EXERCISE OBJECTIVE
Your result will be the set of lines with "ipynb", copied from the material below.

DATA FOR PROCESSING
------------
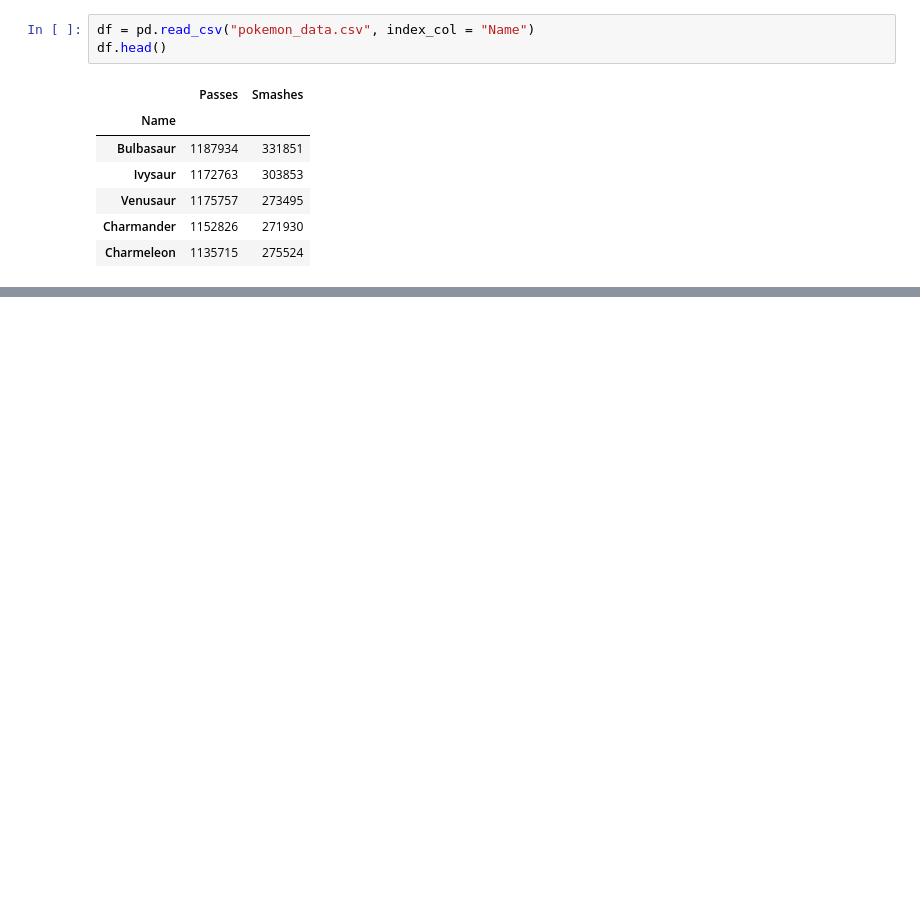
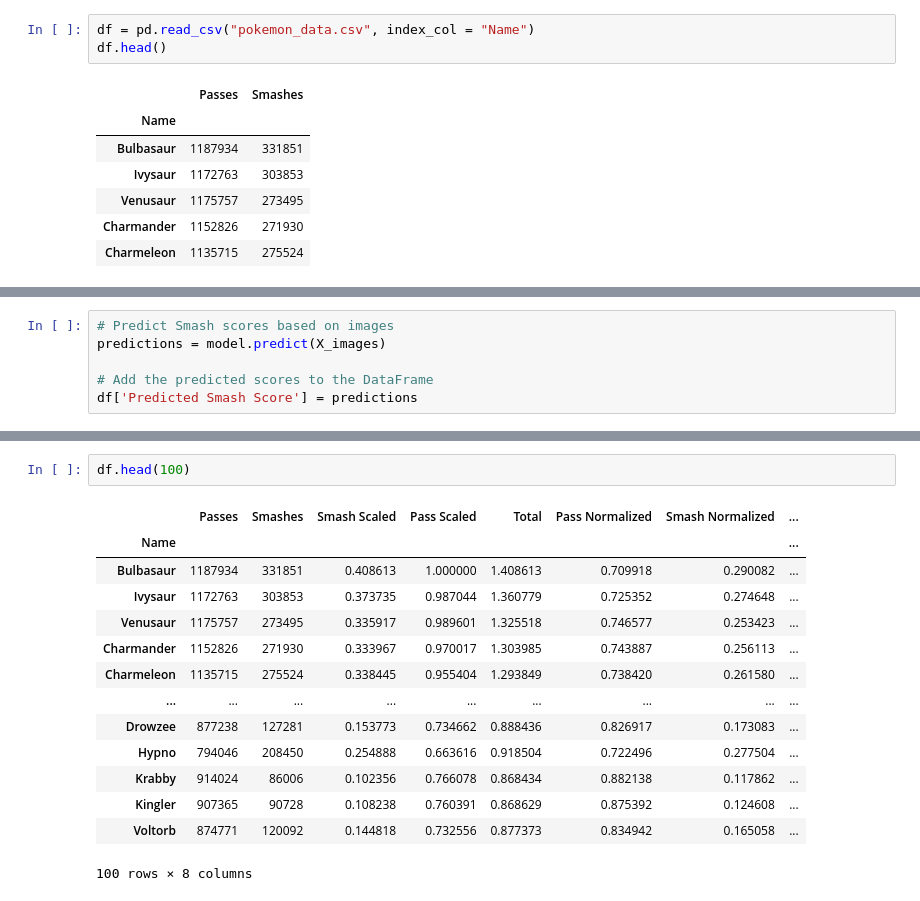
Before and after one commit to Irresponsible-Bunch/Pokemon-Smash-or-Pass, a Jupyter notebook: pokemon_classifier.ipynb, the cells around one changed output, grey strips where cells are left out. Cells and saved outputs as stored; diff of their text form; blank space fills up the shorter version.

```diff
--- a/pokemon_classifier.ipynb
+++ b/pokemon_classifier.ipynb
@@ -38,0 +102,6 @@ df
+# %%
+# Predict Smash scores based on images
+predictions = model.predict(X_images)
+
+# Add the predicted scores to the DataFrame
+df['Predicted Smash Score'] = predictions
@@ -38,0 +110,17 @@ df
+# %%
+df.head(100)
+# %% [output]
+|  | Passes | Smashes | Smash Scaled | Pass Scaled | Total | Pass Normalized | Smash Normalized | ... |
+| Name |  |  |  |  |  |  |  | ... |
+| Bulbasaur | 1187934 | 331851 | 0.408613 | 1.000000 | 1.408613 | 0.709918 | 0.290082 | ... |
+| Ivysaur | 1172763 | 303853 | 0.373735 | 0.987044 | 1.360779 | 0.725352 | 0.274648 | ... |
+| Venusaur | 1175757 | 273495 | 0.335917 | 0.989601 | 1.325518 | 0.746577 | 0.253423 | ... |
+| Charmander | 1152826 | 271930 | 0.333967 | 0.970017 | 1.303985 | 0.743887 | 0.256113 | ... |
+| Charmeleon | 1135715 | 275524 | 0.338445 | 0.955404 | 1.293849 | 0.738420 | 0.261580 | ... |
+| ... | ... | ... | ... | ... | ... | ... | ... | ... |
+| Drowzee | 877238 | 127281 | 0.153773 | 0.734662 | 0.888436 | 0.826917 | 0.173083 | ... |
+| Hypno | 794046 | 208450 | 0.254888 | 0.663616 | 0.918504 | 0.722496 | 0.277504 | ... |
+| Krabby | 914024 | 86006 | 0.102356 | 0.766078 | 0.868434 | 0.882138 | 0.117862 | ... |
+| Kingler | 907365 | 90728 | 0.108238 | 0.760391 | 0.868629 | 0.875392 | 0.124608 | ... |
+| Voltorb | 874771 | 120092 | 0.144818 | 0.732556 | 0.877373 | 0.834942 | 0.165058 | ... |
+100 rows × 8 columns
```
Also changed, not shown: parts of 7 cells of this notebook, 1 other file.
------------
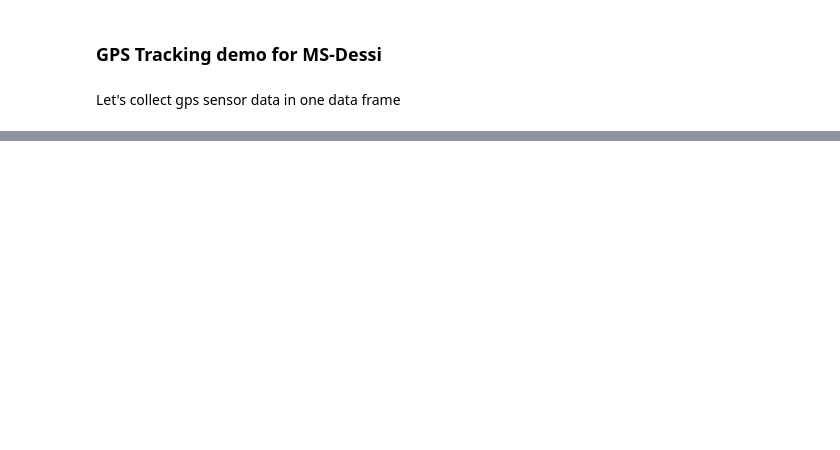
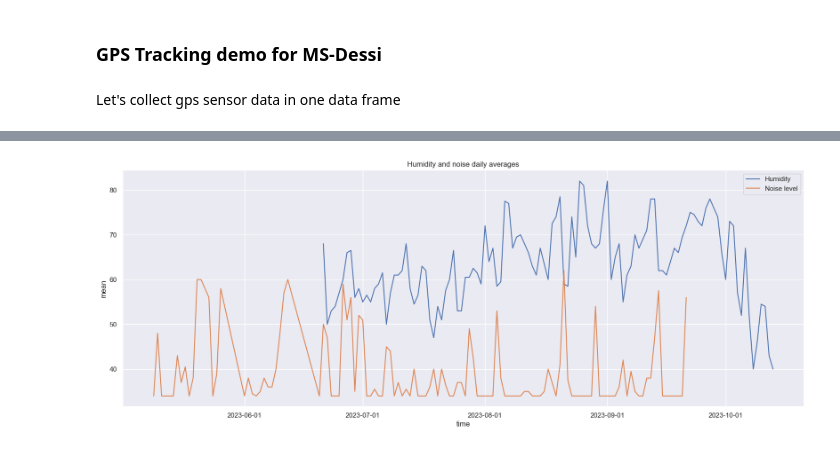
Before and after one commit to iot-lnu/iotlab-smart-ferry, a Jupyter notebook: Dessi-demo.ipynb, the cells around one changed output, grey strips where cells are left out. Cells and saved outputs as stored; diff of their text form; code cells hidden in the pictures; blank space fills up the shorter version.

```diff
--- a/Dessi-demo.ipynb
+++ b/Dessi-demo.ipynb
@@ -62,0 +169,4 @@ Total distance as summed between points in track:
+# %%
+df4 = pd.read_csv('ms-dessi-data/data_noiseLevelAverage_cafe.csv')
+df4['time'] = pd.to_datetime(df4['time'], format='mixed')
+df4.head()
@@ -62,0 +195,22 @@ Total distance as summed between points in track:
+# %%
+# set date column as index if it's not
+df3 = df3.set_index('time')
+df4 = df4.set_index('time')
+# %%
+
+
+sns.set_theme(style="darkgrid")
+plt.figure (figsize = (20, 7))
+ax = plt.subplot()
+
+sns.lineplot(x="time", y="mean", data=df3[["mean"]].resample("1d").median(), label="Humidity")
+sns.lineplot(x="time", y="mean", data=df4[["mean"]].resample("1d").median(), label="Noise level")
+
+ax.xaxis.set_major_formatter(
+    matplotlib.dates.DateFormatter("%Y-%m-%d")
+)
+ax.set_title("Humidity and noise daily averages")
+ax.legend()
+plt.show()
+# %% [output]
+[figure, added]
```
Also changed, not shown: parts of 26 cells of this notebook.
------------
RESPONSE FOR THIS EXERCISE
Before and after one commit to Irresponsible-Bunch/Pokemon-Smash-or-Pass, a Jupyter notebook: pokemon_classifier.ipynb, the cells around one changed output, grey strips where cells are left out. Cells and saved outputs as stored; diff of their text form; blank space fills up the shorter version.
--- a/pokemon_classifier.ipynb
+++ b/pokemon_classifier.ipynb
Before and after one commit to iot-lnu/iotlab-smart-ferry, a Jupyter notebook: Dessi-demo.ipynb, the cells around one changed output, grey strips where cells are left out. Cells and saved outputs as stored; diff of their text form; code cells hidden in the pictures; blank space fills up the shorter version.
--- a/Dessi-demo.ipynb
+++ b/Dessi-demo.ipynb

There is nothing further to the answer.